Literally 9/11 is why I decided I needed to stop being a starving artist. I was in line for an audition when the first plane hit. I made a decision right then that I could not miss my life anymore. I was doing stand-up comedy with Colin Quinn (“Saturday Night Live”) in support of NYC firefighters, and feeling like I finally had meaning again in my life, and I wanted to continue to make a difference. I joined Actors Work, and got a substitute teaching job in the South Bronx, where the principal offered me a full-time job as the drama teacher.
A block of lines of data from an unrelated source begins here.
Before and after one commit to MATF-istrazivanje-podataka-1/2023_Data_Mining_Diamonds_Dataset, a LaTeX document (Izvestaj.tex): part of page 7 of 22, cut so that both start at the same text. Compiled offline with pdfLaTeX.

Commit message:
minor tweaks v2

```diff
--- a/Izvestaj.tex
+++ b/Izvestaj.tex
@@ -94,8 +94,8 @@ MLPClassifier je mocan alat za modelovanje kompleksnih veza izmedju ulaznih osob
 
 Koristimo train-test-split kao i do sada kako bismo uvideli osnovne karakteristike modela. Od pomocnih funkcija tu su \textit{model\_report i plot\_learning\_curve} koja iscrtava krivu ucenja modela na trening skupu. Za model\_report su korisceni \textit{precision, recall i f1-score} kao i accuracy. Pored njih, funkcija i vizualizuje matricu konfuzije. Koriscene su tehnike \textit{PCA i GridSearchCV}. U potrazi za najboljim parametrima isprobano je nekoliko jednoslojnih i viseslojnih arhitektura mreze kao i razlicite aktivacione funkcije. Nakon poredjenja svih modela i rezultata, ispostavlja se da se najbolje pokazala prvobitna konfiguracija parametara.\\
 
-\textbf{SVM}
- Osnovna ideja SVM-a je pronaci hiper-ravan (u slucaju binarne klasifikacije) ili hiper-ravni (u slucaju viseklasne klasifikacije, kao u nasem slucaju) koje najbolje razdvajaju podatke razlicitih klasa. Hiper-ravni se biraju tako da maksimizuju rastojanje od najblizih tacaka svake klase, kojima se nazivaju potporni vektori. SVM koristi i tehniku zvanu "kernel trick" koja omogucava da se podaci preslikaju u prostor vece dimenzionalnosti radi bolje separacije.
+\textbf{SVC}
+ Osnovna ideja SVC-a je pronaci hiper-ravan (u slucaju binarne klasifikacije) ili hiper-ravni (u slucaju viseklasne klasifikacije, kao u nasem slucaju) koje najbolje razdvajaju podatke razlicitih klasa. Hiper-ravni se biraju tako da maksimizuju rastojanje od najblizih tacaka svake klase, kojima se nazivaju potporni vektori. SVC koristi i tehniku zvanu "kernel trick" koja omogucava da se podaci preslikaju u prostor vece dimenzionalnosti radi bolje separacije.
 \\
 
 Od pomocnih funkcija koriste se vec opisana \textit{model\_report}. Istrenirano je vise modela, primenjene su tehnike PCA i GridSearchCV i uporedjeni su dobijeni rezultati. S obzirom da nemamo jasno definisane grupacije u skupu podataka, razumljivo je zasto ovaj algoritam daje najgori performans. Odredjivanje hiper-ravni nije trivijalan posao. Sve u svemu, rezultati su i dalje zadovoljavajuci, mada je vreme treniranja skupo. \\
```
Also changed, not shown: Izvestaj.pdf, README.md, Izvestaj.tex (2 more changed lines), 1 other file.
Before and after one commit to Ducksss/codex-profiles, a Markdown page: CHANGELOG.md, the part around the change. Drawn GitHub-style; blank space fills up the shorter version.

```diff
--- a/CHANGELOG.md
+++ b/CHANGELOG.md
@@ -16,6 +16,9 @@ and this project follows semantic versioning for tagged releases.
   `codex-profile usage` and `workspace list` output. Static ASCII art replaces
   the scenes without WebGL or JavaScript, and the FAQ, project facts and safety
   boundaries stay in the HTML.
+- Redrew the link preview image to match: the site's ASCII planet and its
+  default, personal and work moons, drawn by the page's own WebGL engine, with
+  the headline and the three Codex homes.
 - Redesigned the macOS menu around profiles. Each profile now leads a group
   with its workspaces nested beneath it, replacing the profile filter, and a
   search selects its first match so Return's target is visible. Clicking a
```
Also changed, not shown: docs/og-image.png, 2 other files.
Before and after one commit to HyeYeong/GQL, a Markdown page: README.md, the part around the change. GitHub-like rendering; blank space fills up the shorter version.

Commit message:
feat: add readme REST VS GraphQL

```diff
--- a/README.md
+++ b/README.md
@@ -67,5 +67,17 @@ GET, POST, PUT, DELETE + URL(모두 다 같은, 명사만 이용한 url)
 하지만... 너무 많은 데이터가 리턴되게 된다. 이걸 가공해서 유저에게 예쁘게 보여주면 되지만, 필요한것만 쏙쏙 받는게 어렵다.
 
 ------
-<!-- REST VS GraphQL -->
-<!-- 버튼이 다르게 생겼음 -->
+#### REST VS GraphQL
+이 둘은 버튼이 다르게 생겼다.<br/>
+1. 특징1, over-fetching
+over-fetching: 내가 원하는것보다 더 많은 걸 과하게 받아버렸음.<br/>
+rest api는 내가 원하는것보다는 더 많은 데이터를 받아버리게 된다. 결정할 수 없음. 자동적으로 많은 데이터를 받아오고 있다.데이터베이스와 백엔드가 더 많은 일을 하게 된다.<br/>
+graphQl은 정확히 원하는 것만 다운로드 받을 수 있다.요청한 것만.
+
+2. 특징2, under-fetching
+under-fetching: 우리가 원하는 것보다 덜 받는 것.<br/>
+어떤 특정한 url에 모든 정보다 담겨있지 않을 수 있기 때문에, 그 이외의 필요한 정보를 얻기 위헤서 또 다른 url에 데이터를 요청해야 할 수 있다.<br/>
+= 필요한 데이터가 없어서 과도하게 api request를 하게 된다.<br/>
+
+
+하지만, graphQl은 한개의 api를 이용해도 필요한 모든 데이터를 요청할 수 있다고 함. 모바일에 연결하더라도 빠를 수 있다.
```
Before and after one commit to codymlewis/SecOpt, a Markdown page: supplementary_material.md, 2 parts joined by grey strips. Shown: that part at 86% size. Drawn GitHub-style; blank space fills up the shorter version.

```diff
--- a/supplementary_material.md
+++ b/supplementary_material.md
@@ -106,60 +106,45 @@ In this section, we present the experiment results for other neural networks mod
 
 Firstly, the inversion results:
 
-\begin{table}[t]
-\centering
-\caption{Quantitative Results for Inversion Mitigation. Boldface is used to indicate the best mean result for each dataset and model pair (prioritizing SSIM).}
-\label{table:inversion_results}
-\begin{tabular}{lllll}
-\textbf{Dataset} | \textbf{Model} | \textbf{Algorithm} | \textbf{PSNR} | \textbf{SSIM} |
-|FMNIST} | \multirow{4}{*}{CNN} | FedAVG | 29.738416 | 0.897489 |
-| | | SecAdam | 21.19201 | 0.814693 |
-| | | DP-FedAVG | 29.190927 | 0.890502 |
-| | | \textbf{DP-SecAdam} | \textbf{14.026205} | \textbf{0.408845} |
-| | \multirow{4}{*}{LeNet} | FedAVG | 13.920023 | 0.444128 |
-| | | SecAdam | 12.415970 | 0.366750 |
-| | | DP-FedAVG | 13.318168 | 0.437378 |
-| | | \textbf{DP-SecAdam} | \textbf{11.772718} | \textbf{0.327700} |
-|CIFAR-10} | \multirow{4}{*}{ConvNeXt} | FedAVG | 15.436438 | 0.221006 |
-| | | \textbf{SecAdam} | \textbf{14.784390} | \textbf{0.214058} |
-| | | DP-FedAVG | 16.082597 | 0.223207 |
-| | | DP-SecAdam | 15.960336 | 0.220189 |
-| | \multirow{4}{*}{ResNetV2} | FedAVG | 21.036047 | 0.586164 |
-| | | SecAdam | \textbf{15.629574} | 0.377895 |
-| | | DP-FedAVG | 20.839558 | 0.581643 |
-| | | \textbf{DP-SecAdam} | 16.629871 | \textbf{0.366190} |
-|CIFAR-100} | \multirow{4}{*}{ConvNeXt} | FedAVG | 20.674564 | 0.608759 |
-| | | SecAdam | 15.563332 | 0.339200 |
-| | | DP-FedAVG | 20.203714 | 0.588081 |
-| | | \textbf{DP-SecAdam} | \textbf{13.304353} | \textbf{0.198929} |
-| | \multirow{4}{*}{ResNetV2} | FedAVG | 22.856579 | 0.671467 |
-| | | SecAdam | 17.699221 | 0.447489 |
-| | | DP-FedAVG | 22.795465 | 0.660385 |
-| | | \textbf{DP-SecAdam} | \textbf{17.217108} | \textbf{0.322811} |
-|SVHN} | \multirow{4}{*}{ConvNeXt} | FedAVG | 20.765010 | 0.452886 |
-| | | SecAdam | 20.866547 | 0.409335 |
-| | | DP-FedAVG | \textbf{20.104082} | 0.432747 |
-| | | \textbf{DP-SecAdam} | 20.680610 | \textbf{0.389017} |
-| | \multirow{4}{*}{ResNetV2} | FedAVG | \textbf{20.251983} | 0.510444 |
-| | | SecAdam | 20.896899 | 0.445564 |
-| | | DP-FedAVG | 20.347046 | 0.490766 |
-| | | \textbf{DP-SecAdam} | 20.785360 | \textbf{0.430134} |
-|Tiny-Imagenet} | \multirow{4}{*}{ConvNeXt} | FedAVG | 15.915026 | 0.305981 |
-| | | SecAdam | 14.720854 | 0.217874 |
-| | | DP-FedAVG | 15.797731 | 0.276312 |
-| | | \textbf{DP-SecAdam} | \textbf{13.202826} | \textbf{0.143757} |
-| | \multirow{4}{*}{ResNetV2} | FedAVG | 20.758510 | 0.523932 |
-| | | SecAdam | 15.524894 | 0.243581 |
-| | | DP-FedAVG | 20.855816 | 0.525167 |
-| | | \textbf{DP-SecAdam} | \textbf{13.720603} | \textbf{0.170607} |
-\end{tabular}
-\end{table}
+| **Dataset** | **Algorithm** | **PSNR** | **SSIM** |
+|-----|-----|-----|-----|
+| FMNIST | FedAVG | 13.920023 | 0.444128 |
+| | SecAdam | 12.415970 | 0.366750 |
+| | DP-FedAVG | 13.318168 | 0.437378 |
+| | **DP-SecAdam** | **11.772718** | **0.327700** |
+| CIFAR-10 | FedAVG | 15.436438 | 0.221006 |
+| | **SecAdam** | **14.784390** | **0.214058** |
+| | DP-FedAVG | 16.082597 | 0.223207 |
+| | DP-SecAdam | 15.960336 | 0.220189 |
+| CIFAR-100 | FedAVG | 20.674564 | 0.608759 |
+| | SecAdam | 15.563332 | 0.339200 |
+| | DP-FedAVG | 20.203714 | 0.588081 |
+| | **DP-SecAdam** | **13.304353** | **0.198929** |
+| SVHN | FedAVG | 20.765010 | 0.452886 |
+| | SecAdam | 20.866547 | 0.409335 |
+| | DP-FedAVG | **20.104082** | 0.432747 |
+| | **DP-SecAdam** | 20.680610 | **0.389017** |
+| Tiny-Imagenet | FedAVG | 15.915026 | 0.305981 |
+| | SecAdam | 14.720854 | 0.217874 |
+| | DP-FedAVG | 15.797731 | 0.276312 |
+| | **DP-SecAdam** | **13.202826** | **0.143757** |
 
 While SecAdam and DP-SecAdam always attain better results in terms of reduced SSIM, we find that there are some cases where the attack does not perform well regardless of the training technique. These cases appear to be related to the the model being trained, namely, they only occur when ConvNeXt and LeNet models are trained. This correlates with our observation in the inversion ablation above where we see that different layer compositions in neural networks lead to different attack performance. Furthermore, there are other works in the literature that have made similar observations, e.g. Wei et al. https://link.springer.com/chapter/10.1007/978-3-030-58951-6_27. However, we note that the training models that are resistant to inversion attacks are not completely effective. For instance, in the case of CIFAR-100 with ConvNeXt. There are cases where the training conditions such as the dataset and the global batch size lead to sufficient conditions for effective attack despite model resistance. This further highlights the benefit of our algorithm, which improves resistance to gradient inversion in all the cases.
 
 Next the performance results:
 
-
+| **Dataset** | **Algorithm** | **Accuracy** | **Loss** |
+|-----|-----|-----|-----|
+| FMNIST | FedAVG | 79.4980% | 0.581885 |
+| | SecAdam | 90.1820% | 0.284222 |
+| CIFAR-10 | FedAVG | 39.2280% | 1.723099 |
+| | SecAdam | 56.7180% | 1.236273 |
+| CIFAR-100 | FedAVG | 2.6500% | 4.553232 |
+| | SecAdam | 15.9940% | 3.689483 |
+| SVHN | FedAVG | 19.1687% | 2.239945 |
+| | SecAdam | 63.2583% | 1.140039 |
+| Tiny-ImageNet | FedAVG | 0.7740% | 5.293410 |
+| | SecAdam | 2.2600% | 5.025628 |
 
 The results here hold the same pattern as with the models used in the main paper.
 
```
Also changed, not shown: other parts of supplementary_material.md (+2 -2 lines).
I got hooked on the challenge of working with students and helping them find their talent and express themselves.
A Stand-Up Background Helps in the Classroom
I think everybody should do stand up. It makes you see the world in a completely different way. Having a sense of humor helps when there are so many difficult aspects of the public school system and teaching in general. In stand-up comedy, you get used to rejection quickly, and you deal with rejection all the time when you’re a teacher.
Love for Michael Jackson Saved My Student
There are so many. But, the student whose story kind of started the entire show is a fifth-grader named Le Jean. I wrote about Le Jean’s in an article for the Teacher Artist Journal in 2010, and the story spun into the current Ripple of Hope. Le Jean was a bully and a troublemaker. I tried so many ways to get him to focus until I finally tried music. I played Michael Jackson, and Le Jean came to life. He started dancing and impersonating Michael Jackson. A light bulb went off in my head to use his love of MJ. I worked with him to rehearse for a fall performance for the entire school. Not only did his focus improve, but he was having fun. That was one of my biggest successes.
Bringing Human Rights to the Classroom
I work with Speak Truth to Power, a global educational initiative led by the Robert F. Kennedy Center for Justice and Human Rights. I first got involved when I met Kerry Kennedy (a STTP founder) at an event in New York, and started talking about using drama to teach students human rights. We struck up a great conversation, and she invited me to create a lesson plan for the project. This summer I was asked to spearhead the theater component of the program in New York City. Theater for social change is so important. What I thought was missing from the STTP program was the element of expression. That’s where empathy comes from. We’re using social justice plays to get students involved in support of human rights. Children can handle so much, and they should be learning at a young age about social issues. This aspect of my work is really important to me.
DC is a Hot Spot for Education Issues
DC is a hot spot for education. So much has happened in DC as far an educational reform. And I have a lot to say about the changes in the public school system, which I talk about in Ripple of Hope. This show is very personal; it’s about my experiences as a teacher in the South Bronx. But, it’s also about the little guy vs. the system. The people – teachers and students – don’t matter anymore. Agendas matter. I want to have this conversation. Every teacher is dealing with this right now, all over the country.
– Karen Sklaire